Indonesia's financial watchdog is set to outline by the middle of this year how digital banks should operate in the country, one of its top officials told The Straits Times.
"We won't regulate details, nor will it be rules-based," said Mr Anung Herlianto, executive director of banking research and regulation at the country's Financial Services Authority (OJK).
"It will instead be a set of guiding principles for banks to operate digitally, and banks have to mitigate their own risk, any risk, that may arise."
Digital banking is expected to provide a boost to South-east Asia's largest economy as it will cater to the unbanked who comprise up to one-third of the population of 270 million.
But smartphone penetration in the country has reached 70 per cent to 80 per cent.
Two technology companies, Jakarta-based Gojek and Singapore-based Sea, have acquired stakes in existing banks that could go digital.
Traditional banks such as Jakarta-based Bank Central Asia and Bank Mega have also acquired smaller banks, which could operate as their digital arms.
No firm decision has been made on granting digital banking licences to investors, although OJK remains open to this, said Mr Anung.
"We will go over available options - allowing tech companies to acquire existing banks and turn them into digital banks or issuing digital bank licences to investors," he said. "We have yet to make a decision."
"If we do go ahead with issuing a digital bank licence, investors would be required to inject a minimum amount of capital, like investors in conventional banks," he added.
Mr Anung said other stipulations such as having to maintain certain levels of liquidity, like it is with conventional banks, would also be introduced.
He noted, however, that acquiring an existing bank is seen as a convenient option.
"We are talking to the banking industry and other stakeholders to gather their views," he added.
"We want to accommodate what the industry needs."
Indonesia has 108 commercial banks and over 1,500 rural banks, and an effort is under way to reduce the number of such institutions.
Smaller banks have been told to merge or allow themselves to be acquired by larger institutions with adequate capital.
As of Jan 1, no bank can operate with total equity of below 1 trillion rupiah (S$95 million) unless they are in the process of merging or being acquired.
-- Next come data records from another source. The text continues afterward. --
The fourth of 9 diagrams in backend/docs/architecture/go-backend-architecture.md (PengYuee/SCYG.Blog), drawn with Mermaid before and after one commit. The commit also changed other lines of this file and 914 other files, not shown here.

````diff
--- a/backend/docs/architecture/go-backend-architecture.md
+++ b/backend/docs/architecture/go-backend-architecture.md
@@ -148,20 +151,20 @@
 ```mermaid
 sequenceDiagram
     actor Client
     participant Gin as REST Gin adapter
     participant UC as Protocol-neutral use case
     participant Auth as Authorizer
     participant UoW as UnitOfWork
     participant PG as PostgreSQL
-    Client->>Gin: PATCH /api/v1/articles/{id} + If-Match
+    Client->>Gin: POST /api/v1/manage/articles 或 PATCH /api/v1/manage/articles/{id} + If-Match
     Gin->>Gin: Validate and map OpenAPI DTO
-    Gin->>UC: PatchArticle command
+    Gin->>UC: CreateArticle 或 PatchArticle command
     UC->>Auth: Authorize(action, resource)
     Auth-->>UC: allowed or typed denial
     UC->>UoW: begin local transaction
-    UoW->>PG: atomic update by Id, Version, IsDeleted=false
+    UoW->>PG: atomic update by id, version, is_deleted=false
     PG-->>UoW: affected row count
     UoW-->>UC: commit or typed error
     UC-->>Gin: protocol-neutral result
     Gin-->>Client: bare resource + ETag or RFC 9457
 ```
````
From next year, all banks must have a minimum capital of 3 trillion rupiah.
"The ecosystem is changing very fast. We are reviewing a lot of stipulations that are no longer conducive to supporting the current industry. This includes a cap on ownership in a bank," Mr Anung said.
Currently, Indonesia encourages a maximum 40 per cent ownership stake in a bank by financial institutions, 30 per cent by non-financial institutions and 20 per cent by individuals. This is to ensure shared control over banks.
"This rule has been in place for a while. In practice, if a problem arises with a bank, none of its shareholders have a sense of responsibility as they tend to leave it to each other to take care of the problem. This is the weakness," said Mr Anung. "This is among those issues under review."